■ TASK TO CARRY OUT: Give all of the data again exactly as written, omitting every image.

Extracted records
==================================================

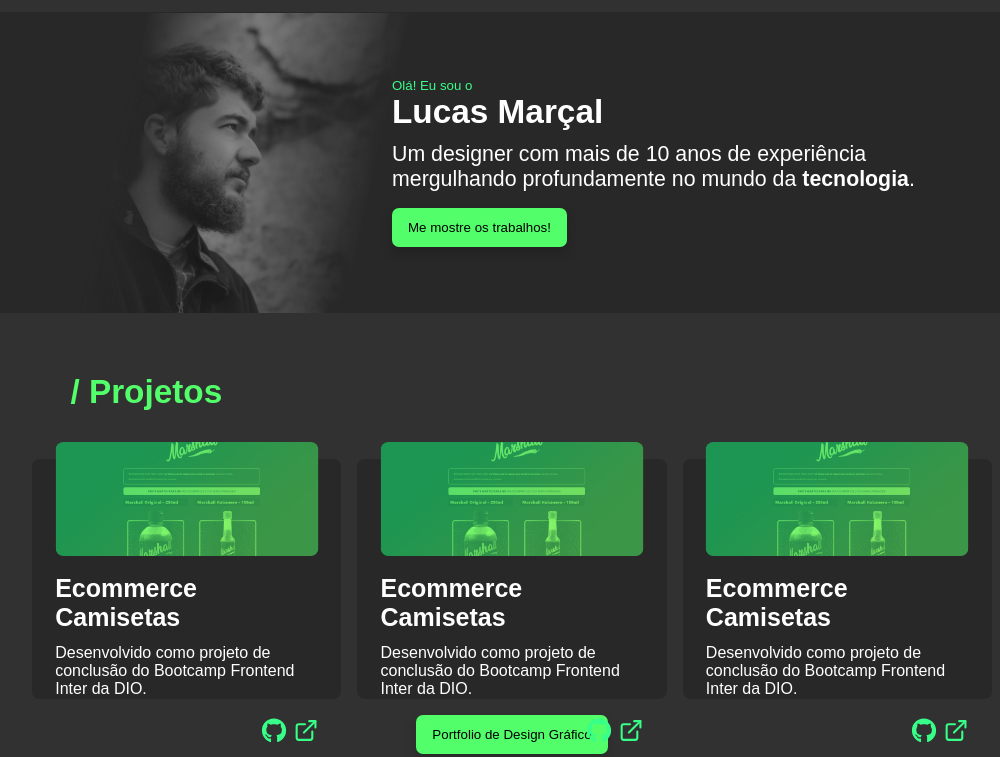
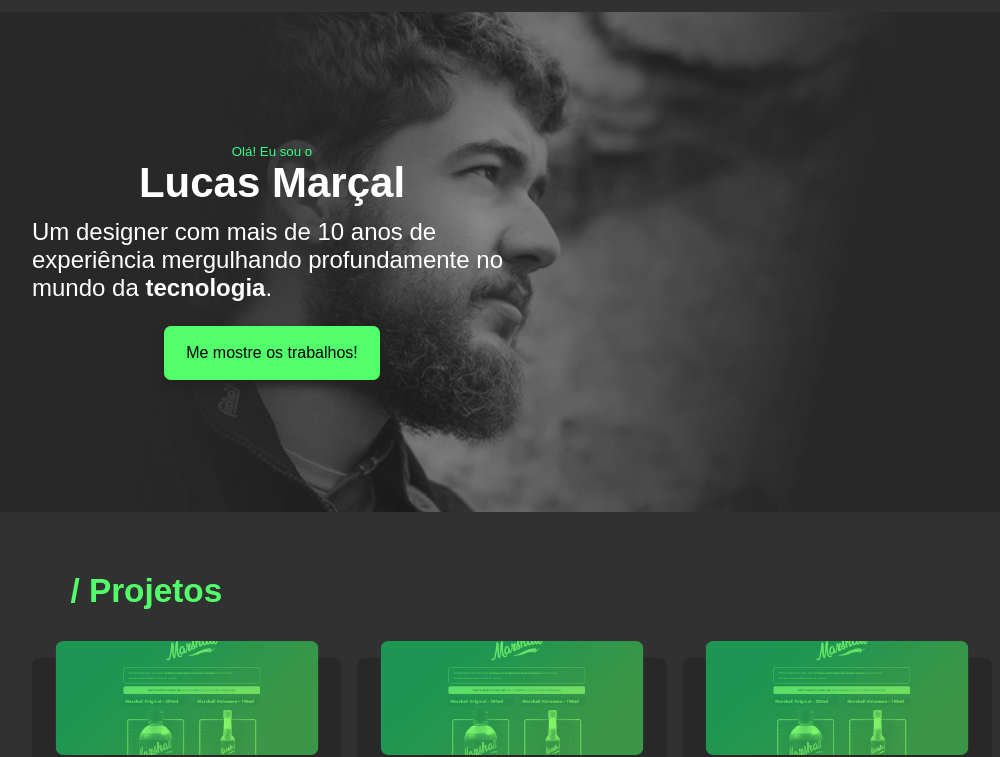
Before and after one commit to lucas-marcal/Portfolio, a Gatsby site: page / in a window 1280 px wide. Shown: the part 68-825 px from the top of the page, without its empty margins (128-1128 px from the left). Built offline with nearby package versions, Linux system fonts and the light colour scheme; Gatsby itself is replaced by a stand-in of ours.

Commit message:
'Featured' section style update.

```diff
--- a/src/components/Contact.js
+++ b/src/components/Contact.js
@@ -11,7 +11,7 @@ const Contact = () => {
                     Vamos conversar? Você podeusar o formulário abaixo ou enviar
                     um email diretamente para contato@lucasm.io.
                 </p>
-                <form>
+                {/* <form>
                     <div className="form-row">
                         <label htmlFor="name">Nome:</label>
                         <input type="text" name="nome" id="nome"></input>
@@ -23,7 +23,7 @@ const Contact = () => {
                         <textarea name="mensagem" id="mensagem"></textarea>
                     </div>
                     <button type="submit">Enviar</button>
-                </form>
+                </form> */}
             </Container>
         </StyledContact>
     );
--- a/src/components/Featured.js
+++ b/src/components/Featured.js
@@ -7,9 +7,8 @@ const Featured = () => {
     return (
         <StyledFeatured>
             <Container className="featuredWrapper">
-                <div className="bgimg">
-                    <ProfilePic />
-                </div>
+                <ProfilePic />
+
                 <div className="content">
                     <h5>Olá! Eu sou o</h5>
                     <h1>Lucas Marçal</h1>
--- a/src/components/ProfilePic.js
+++ b/src/components/ProfilePic.js
@@ -7,7 +7,8 @@ export function ProfilePic() {
             src="../images/profilebg.png"
             alt=""
             placeholder="blurred"
-            layout="constrained"
+            layout="fullWidth"
+            style={{ gridArea: "1/1", maxHeight: 500 }}
         />
     );
 }
--- a/src/components/styles/Featured.styled.js
+++ b/src/components/styles/Featured.styled.js
@@ -4,8 +4,9 @@ export const StyledFeatured = styled.section`
     background-color: ${({ theme }) => theme.colors.darkerbg};
 
     p {
-        margin-bottom: 1rem;
-        font-size: 16pt;
+        margin-bottom: 1.5rem;
+        font-size: 18pt;
+        font-weight: 300;
 
         span {
             font-weight: 600;
@@ -14,6 +15,7 @@ export const StyledFeatured = styled.section`
 
     h1 {
         margin-bottom: 0.7rem;
+        font-size: 42px;
     }
 
     h5 {
@@ -24,7 +26,6 @@ export const StyledFeatured = styled.section`
     .featuredWrapper {
         position: relative;
         display: grid;
-        grid-template-columns: 2fr 3fr;
         padding: 0 50px;
     }
 
@@ -37,6 +38,10 @@ export const StyledFeatured = styled.section`
         z-index: 10;
         align-self: center;
         padding: 60px 0;
+        grid-area: 1/1;
+        position: relative;
+        place-items: center;
+        max-width: 480px;
     }
 
     .bgimg {
--- a/src/components/styles/Global.js
+++ b/src/components/styles/Global.js
@@ -20,7 +20,8 @@ const GlobalStyles = createGlobalStyle`
     }
 
     .primary-btn {
-        padding: 12px 16px;
+        font-size: 16px;
+        padding: 18px 22px;
         background-color: ${({ theme }) => theme.colors.secondary};
         border-radius: 7px;
         border: none;
--- a/src/components/styles/Projects.styled.js
+++ b/src/components/styles/Projects.styled.js
@@ -19,7 +19,7 @@ export const StyledProjectsSection = styled.section`
     .projectsBtnWrapper {
         display: flex;
         justify-content: center;
-        margin-top: 1rem;
+        margin-top: 2vh;
     }
 
     .projects-btn {
```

==================================================

■ YOUR RESPONSE:
Before and after one commit to lucas-marcal/Portfolio, a Gatsby site: page / in a window 1280 px wide. Shown: the part 68-825 px from the top of the page, without its empty margins (128-1128 px from the left). Built offline with nearby package versions, Linux system fonts and the light colour scheme; Gatsby itself is replaced by a stand-in of ours.

Commit message:
'Featured' section style update.

```diff
--- a/src/components/Contact.js
+++ b/src/components/Contact.js
@@ -11,7 +11,7 @@ const Contact = () => {
                     Vamos conversar? Você podeusar o formulário abaixo ou enviar
                     um email diretamente para contato@lucasm.io.
                 </p>
-                <form>
+                {/* <form>
                     <div className="form-row">
                         <label htmlFor="name">Nome:</label>
                         <input type="text" name="nome" id="nome"></input>
@@ -23,7 +23,7 @@ const Contact = () => {
                         <textarea name="mensagem" id="mensagem"></textarea>
                     </div>
                     <button type="submit">Enviar</button>
-                </form>
+                </form> */}
             </Container>
         </StyledContact>
     );
--- a/src/components/Featured.js
+++ b/src/components/Featured.js
@@ -7,9 +7,8 @@ const Featured = () => {
     return (
         <StyledFeatured>
             <Container className="featuredWrapper">
-                <div className="bgimg">
-                    <ProfilePic />
-                </div>
+                <ProfilePic />
+
                 <div className="content">
                     <h5>Olá! Eu sou o</h5>
                     <h1>Lucas Marçal</h1>
--- a/src/components/ProfilePic.js
+++ b/src/components/ProfilePic.js
@@ -7,7 +7,8 @@ export function ProfilePic() {
             src="../images/profilebg.png"
             alt=""
             placeholder="blurred"
-            layout="constrained"
+            layout="fullWidth"
+            style={{ gridArea: "1/1", maxHeight: 500 }}
         />
     );
 }
--- a/src/components/styles/Featured.styled.js
+++ b/src/components/styles/Featured.styled.js
@@ -4,8 +4,9 @@ export const StyledFeatured = styled.section`
     background-color: ${({ theme }) => theme.colors.darkerbg};
 
     p {
-        margin-bottom: 1rem;
-        font-size: 16pt;
+        margin-bottom: 1.5rem;
+        font-size: 18pt;
+        font-weight: 300;
 
         span {
             font-weight: 600;
@@ -14,6 +15,7 @@ export const StyledFeatured = styled.section`
 
     h1 {
         margin-bottom: 0.7rem;
+        font-size: 42px;
     }
 
     h5 {
@@ -24,7 +26,6 @@ export const StyledFeatured = styled.section`
     .featuredWrapper {
         position: relative;
         display: grid;
-        grid-template-columns: 2fr 3fr;
         padding: 0 50px;
     }
 
@@ -37,6 +38,10 @@ export const StyledFeatured = styled.section`
         z-index: 10;
         align-self: center;
         padding: 60px 0;
+        grid-area: 1/1;
+        position: relative;
+        place-items: center;
+        max-width: 480px;
     }
 
     .bgimg {
--- a/src/components/styles/Global.js
+++ b/src/components/styles/Global.js
@@ -20,7 +20,8 @@ const GlobalStyles = createGlobalStyle`
     }
 
     .primary-btn {
-        padding: 12px 16px;
+        font-size: 16px;
+        padding: 18px 22px;
         background-color: ${({ theme }) => theme.colors.secondary};
         border-radius: 7px;
         border: none;
--- a/src/components/styles/Projects.styled.js
+++ b/src/components/styles/Projects.styled.js
@@ -19,7 +19,7 @@ export const StyledProjectsSection = styled.section`
     .projectsBtnWrapper {
         display: flex;
         justify-content: center;
-        margin-top: 1rem;
+        margin-top: 2vh;
     }
 
     .projects-btn {
```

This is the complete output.